EXERCISE DETAILS – Without including any picture, return the complete set of records exactly.
__________
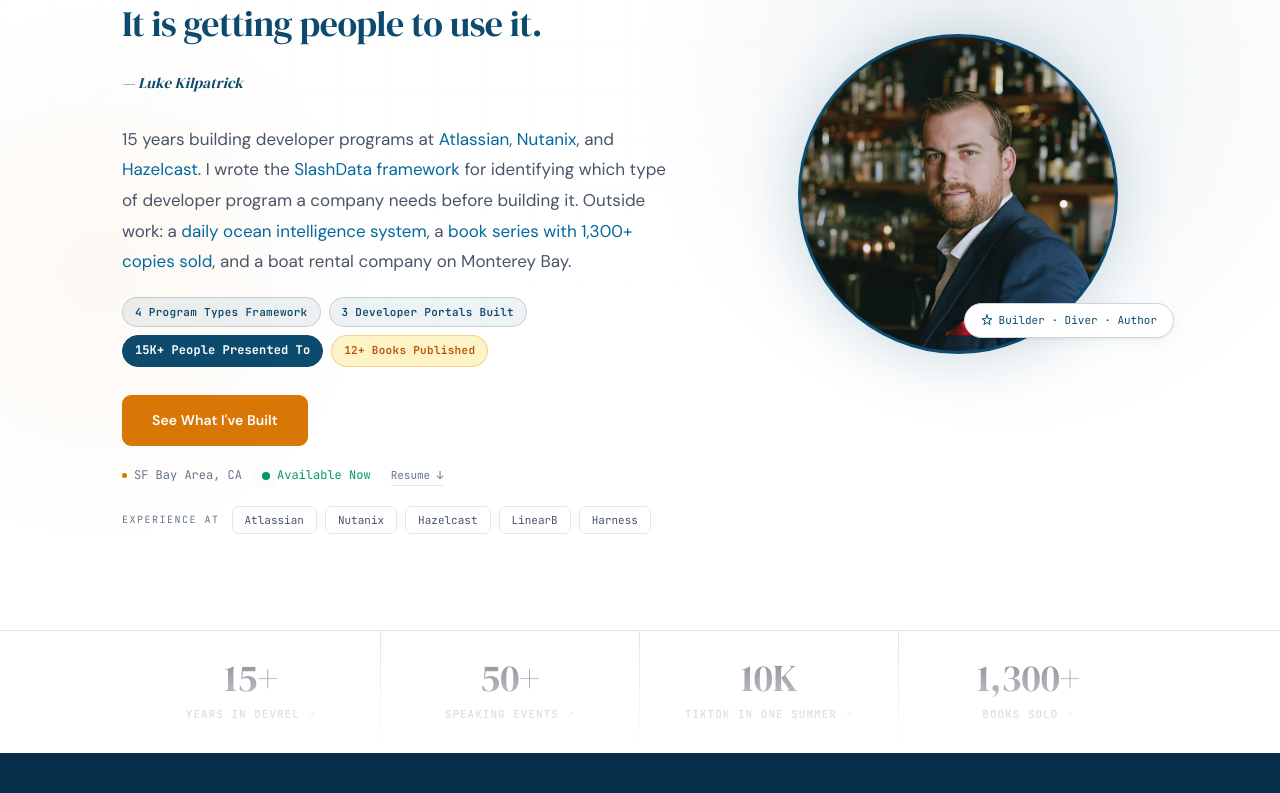
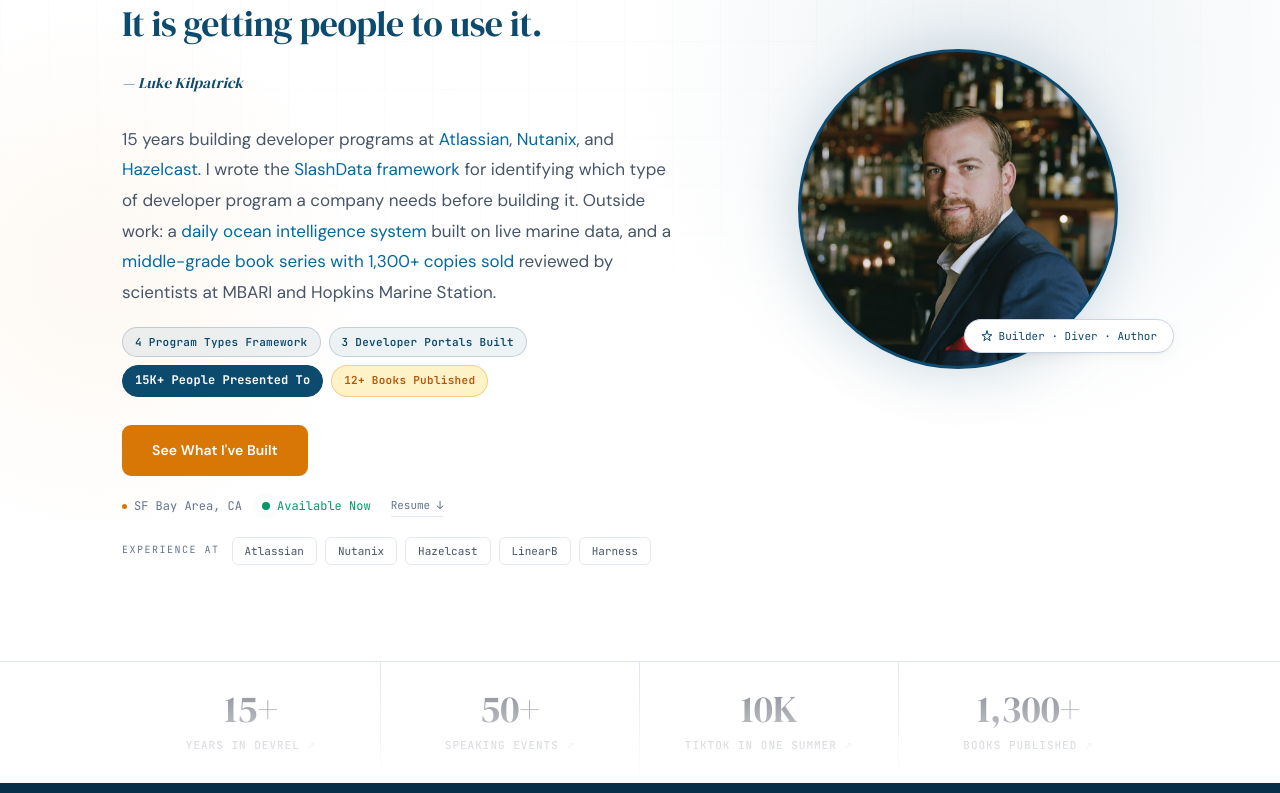
Before and after one commit to lkilpatrick/lkilpatrick_com, a Next.js app: page / in a window 1280 px wide. Shown: the part 247-1040 px from the top of the page. Built offline with nearby package versions, Linux system fonts and the light colour scheme.

Commit message:
fix: Books Published stat label, sharpen hero body copy closer with MBARI credential

```diff
--- a/app/components/Hero.tsx
+++ b/app/components/Hero.tsx
@@ -51,9 +51,9 @@
               <a href="https://a.co/d/eIgJG8o" target="_blank" rel="noopener noreferrer" style={{ color: "var(--color-primary-light)" }}>SlashData framework</a>{" "}
               for identifying which type of developer program a company needs before building it.
               Outside work: a{" "}
-              <a href="https://pitterpatterdiving.com/i-built-an-ai-agent-that-monitors-my-boats-while-i-sleep-and-you-can-use-it-too/" target="_blank" rel="noopener noreferrer" style={{ color: "var(--color-primary-light)" }}>daily ocean intelligence system</a>,
-              a{" "}<a href="https://www.amazon.com/stores/Luke-Kilpatrick/author/B0DNBNF2ZK" target="_blank" rel="noopener noreferrer" style={{ color: "var(--color-primary-light)" }}>book series with 1,300+ copies sold</a>,
-              and a boat rental company on Monterey Bay.
+              <a href="https://pitterpatterdiving.com/i-built-an-ai-agent-that-monitors-my-boats-while-i-sleep-and-you-can-use-it-too/" target="_blank" rel="noopener noreferrer" style={{ color: "var(--color-primary-light)" }}>daily ocean intelligence system</a>{" "}
+              built on live marine data, and a{" "}<a href="https://www.amazon.com/stores/Luke-Kilpatrick/author/B0DNBNF2ZK" target="_blank" rel="noopener noreferrer" style={{ color: "var(--color-primary-light)" }}>middle-grade book series with 1,300+ copies sold</a>{" "}
+              reviewed by scientists at MBARI and Hopkins Marine Station.
             </p>
 
             <div className="hero-proof-chips">
--- a/app/data/portfolio.ts
+++ b/app/data/portfolio.ts
@@ -17,7 +17,7 @@
   { value: "15+", label: "Years in DevRel", link: "/about" },
   { value: "50+", label: "Speaking Events", link: "/content" },
   { value: "10K", label: "TikTok in One Summer", link: "https://www.tiktok.com/@pitterpatterdiving" },
-  { value: "1,300+", label: "Books Sold", link: "https://www.amazon.com/s?k=mia+kingtide" },
+  { value: "1,300+", label: "Books Published", link: "https://www.amazon.com/stores/Luke-Kilpatrick/author/B0DNBNF2ZK" },
 ];
 
 export const capabilities = [
```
__________
ANSWER –
Before and after one commit to lkilpatrick/lkilpatrick_com, a Next.js app: page / in a window 1280 px wide. Shown: the part 247-1040 px from the top of the page. Built offline with nearby package versions, Linux system fonts and the light colour scheme.

Commit message:
fix: Books Published stat label, sharpen hero body copy closer with MBARI credential

```diff
--- a/app/components/Hero.tsx
+++ b/app/components/Hero.tsx
@@ -51,9 +51,9 @@
               <a href="https://a.co/d/eIgJG8o" target="_blank" rel="noopener noreferrer" style={{ color: "var(--color-primary-light)" }}>SlashData framework</a>{" "}
               for identifying which type of developer program a company needs before building it.
               Outside work: a{" "}
-              <a href="https://pitterpatterdiving.com/i-built-an-ai-agent-that-monitors-my-boats-while-i-sleep-and-you-can-use-it-too/" target="_blank" rel="noopener noreferrer" style={{ color: "var(--color-primary-light)" }}>daily ocean intelligence system</a>,
-              a{" "}<a href="https://www.amazon.com/stores/Luke-Kilpatrick/author/B0DNBNF2ZK" target="_blank" rel="noopener noreferrer" style={{ color: "var(--color-primary-light)" }}>book series with 1,300+ copies sold</a>,
-              and a boat rental company on Monterey Bay.
+              <a href="https://pitterpatterdiving.com/i-built-an-ai-agent-that-monitors-my-boats-while-i-sleep-and-you-can-use-it-too/" target="_blank" rel="noopener noreferrer" style={{ color: "var(--color-primary-light)" }}>daily ocean intelligence system</a>{" "}
+              built on live marine data, and a{" "}<a href="https://www.amazon.com/stores/Luke-Kilpatrick/author/B0DNBNF2ZK" target="_blank" rel="noopener noreferrer" style={{ color: "var(--color-primary-light)" }}>middle-grade book series with 1,300+ copies sold</a>{" "}
+              reviewed by scientists at MBARI and Hopkins Marine Station.
             </p>
 
             <div className="hero-proof-chips">
--- a/app/data/portfolio.ts
+++ b/app/data/portfolio.ts
@@ -17,7 +17,7 @@
   { value: "15+", label: "Years in DevRel", link: "/about" },
   { value: "50+", label: "Speaking Events", link: "/content" },
   { value: "10K", label: "TikTok in One Summer", link: "https://www.tiktok.com/@pitterpatterdiving" },
-  { value: "1,300+", label: "Books Sold", link: "https://www.amazon.com/s?k=mia+kingtide" },
+  { value: "1,300+", label: "Books Published", link: "https://www.amazon.com/stores/Luke-Kilpatrick/author/B0DNBNF2ZK" },
 ];
 
 export const capabilities = [
```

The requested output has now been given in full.